What you have to do
Whenever a line in the records below holds the string "hover", include it in the count, and state the number alone.
§ §
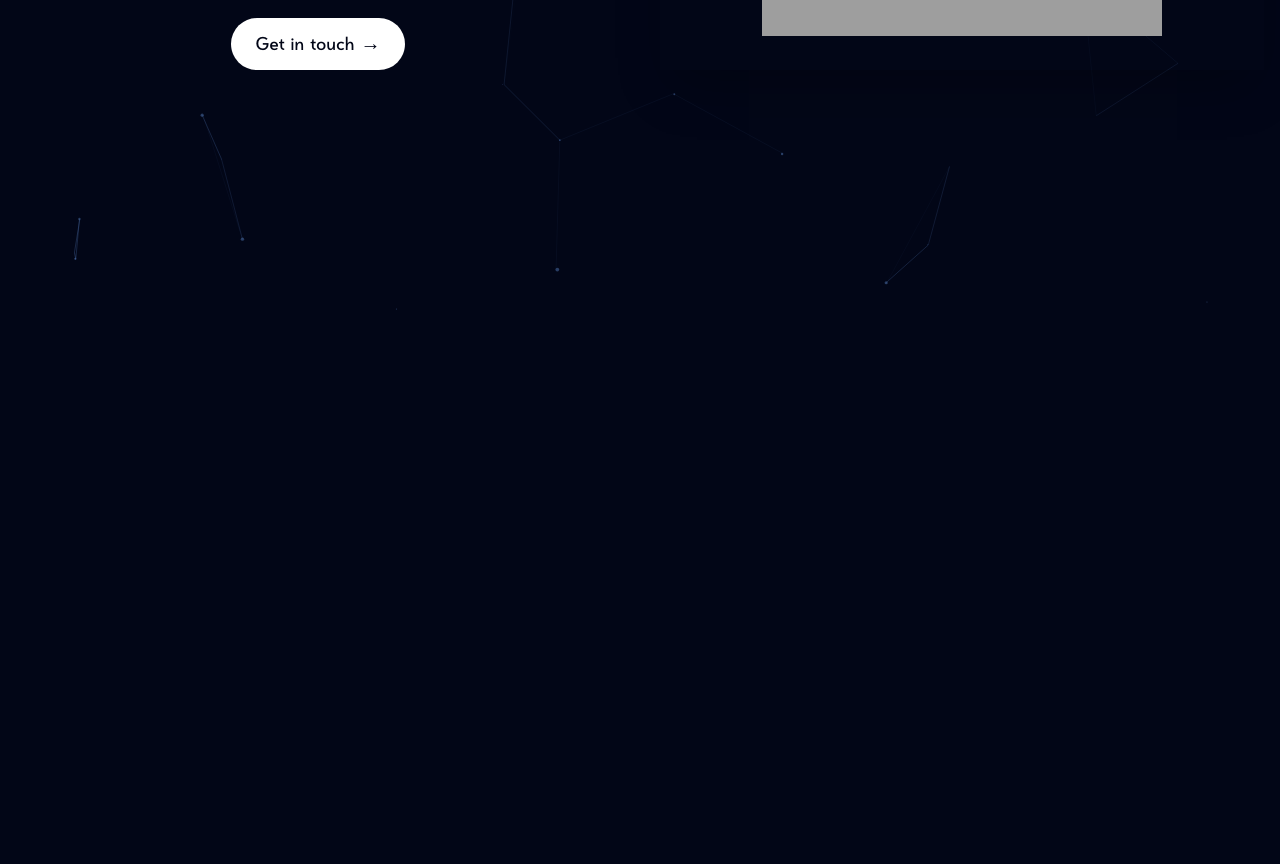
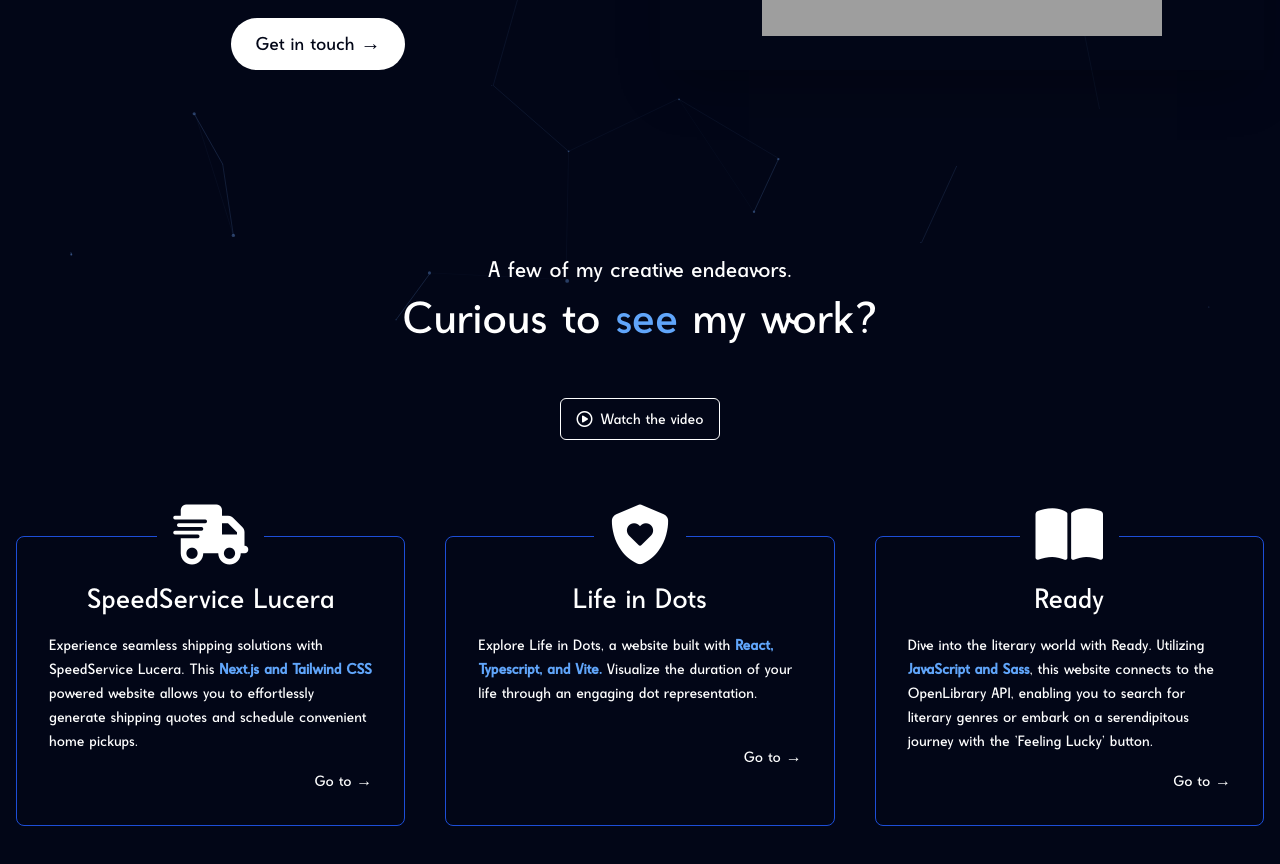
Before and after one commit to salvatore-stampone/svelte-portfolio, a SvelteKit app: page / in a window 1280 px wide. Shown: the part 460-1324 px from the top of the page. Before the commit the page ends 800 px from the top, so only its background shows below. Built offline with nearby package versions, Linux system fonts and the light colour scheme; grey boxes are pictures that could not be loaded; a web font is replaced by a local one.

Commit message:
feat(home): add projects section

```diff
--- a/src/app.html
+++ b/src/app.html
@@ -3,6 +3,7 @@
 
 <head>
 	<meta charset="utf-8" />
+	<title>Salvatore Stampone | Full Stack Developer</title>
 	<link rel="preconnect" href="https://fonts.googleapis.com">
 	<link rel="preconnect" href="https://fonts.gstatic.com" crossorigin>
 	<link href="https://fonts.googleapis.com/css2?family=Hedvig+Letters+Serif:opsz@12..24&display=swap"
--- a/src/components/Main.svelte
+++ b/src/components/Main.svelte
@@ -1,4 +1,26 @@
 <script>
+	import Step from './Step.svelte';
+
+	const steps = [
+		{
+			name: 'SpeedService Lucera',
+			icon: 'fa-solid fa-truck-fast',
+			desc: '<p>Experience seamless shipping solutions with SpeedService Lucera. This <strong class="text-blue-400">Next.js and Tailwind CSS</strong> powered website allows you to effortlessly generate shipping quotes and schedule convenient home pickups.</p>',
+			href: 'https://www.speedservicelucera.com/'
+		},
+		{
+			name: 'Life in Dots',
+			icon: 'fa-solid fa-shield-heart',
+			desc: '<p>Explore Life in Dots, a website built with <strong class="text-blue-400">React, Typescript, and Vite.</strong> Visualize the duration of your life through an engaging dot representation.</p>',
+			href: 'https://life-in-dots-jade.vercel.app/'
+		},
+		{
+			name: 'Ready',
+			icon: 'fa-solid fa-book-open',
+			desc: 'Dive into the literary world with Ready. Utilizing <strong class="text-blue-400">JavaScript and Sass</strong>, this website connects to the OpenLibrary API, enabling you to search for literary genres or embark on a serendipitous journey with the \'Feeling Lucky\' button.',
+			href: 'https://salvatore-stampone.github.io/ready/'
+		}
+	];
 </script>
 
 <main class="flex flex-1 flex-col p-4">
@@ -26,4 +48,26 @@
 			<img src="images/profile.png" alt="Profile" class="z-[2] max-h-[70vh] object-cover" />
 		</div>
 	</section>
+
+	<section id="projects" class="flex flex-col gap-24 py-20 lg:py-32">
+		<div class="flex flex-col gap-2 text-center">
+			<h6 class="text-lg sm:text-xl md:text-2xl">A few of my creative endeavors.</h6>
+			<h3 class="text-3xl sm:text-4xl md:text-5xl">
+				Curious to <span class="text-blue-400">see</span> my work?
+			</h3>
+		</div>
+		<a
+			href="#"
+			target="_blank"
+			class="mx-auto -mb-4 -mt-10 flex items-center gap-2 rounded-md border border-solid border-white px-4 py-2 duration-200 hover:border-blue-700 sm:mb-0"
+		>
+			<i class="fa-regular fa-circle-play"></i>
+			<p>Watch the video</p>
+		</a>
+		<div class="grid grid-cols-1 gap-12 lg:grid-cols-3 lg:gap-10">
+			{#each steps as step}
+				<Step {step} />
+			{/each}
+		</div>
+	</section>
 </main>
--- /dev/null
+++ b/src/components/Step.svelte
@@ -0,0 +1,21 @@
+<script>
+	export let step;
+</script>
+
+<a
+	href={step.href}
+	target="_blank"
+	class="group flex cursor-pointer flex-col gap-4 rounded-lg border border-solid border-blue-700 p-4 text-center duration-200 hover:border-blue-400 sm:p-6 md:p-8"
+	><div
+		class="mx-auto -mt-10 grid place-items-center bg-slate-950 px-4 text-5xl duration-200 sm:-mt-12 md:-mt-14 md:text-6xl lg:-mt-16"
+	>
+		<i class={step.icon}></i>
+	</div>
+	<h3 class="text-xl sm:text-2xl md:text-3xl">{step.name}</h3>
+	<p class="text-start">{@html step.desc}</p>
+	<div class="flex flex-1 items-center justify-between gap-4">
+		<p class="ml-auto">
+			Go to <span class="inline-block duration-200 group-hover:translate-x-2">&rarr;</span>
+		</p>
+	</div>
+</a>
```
§ §
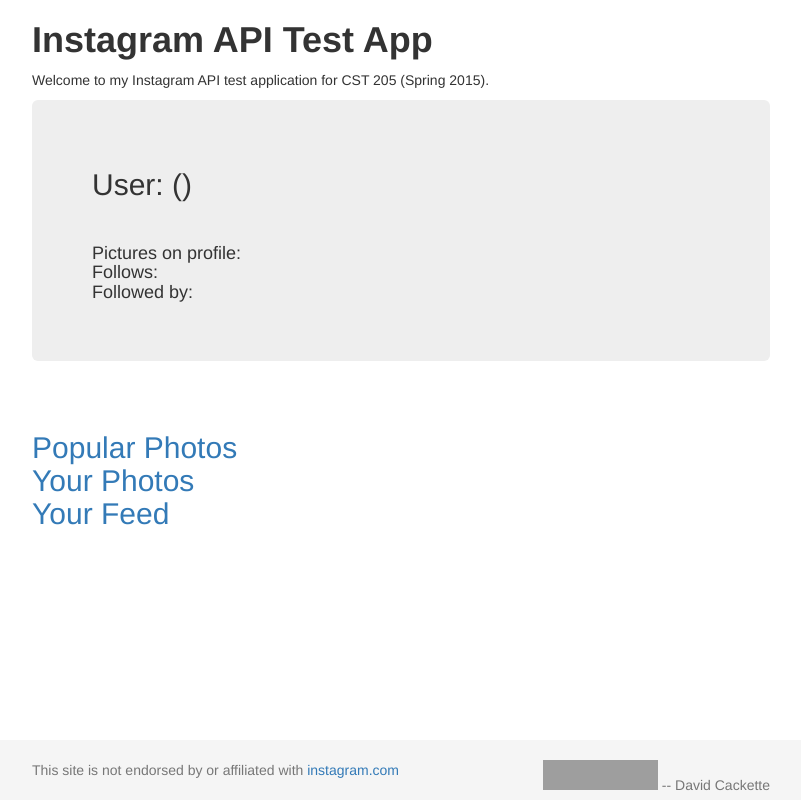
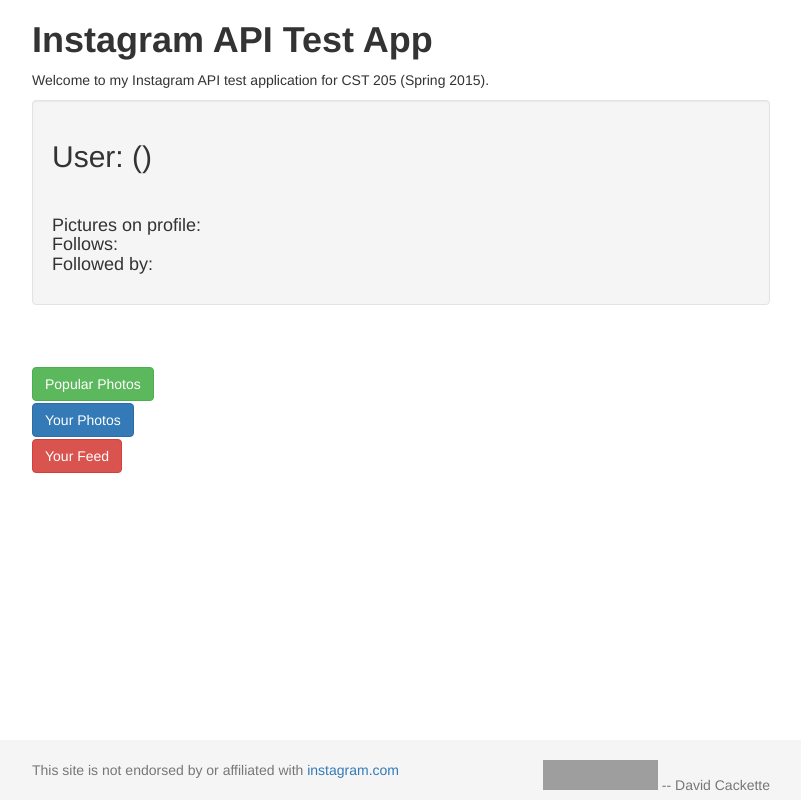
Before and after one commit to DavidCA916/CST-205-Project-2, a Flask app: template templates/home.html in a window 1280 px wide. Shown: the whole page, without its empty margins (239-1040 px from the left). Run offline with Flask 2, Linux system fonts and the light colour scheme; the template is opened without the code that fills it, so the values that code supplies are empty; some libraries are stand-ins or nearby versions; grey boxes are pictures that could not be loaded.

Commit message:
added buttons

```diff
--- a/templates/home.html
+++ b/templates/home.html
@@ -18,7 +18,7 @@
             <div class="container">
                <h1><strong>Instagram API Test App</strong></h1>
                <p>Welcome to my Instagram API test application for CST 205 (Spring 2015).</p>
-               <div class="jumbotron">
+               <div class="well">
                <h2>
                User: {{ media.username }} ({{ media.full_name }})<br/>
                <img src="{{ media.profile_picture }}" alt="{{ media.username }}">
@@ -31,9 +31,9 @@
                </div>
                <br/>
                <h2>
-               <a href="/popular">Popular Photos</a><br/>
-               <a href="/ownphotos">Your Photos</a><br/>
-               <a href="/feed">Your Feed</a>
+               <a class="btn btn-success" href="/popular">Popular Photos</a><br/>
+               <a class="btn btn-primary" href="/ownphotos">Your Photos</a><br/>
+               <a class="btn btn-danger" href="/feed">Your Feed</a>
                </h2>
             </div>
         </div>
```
§ §
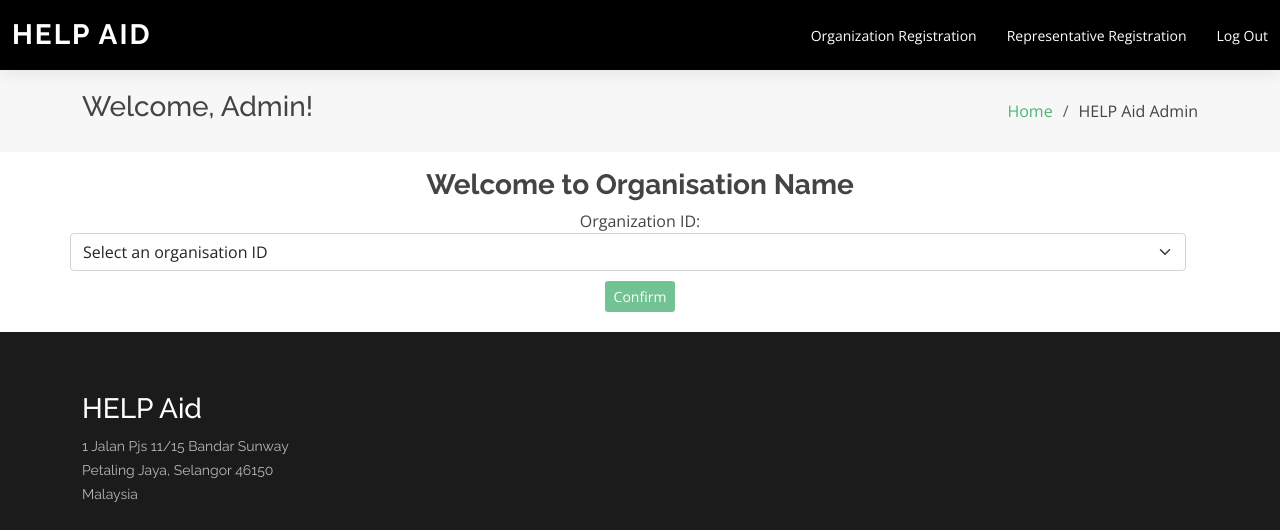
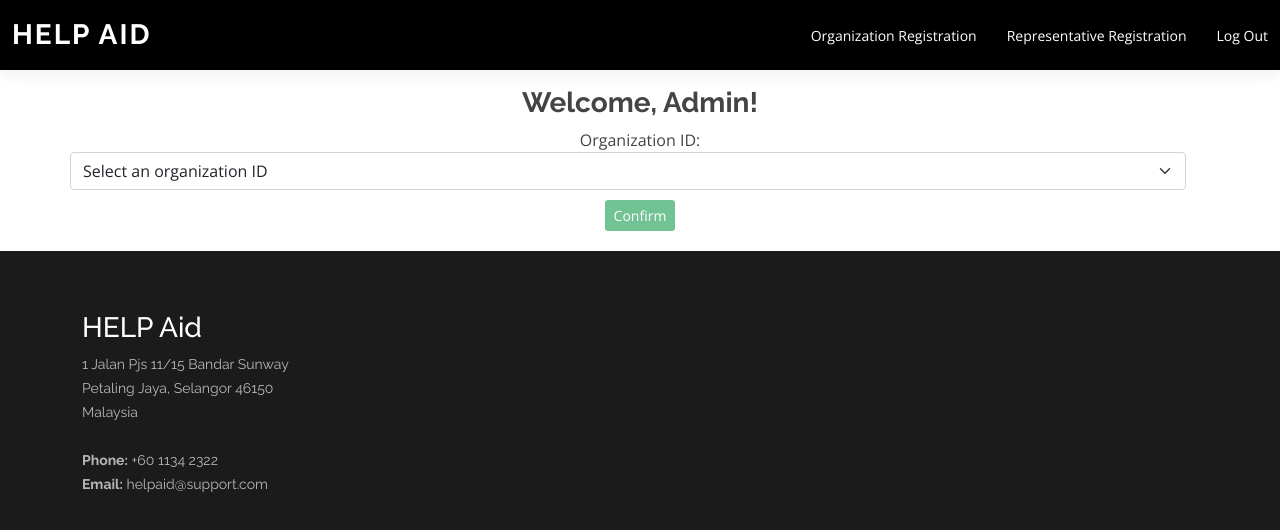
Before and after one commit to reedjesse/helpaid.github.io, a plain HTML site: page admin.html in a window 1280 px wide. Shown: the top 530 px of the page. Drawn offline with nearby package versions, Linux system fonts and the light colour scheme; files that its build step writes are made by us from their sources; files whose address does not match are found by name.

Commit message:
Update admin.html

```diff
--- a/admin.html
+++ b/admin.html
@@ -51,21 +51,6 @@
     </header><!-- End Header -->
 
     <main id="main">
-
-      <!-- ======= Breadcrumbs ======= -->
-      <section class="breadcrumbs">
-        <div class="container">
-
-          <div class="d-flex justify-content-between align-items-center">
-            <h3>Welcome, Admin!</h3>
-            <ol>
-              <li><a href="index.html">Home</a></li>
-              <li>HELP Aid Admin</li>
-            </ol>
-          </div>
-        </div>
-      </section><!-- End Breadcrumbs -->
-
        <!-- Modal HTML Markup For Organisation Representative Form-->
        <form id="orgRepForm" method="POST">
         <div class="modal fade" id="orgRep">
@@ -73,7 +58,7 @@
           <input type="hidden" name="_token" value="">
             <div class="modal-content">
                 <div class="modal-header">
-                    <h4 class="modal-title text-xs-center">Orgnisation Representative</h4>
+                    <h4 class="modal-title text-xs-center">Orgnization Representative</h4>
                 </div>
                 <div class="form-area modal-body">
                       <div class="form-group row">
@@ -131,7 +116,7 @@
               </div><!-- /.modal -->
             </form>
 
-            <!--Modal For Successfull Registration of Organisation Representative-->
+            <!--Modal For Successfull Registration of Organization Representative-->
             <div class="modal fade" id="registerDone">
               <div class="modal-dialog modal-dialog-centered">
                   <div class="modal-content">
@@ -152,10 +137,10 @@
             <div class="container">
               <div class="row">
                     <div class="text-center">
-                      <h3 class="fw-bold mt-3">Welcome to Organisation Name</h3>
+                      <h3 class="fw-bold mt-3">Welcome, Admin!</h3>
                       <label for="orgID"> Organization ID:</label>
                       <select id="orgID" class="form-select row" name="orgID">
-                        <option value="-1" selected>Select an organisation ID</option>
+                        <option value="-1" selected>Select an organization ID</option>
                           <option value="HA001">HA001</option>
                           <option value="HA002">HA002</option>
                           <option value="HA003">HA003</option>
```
§ §
Exercise result
3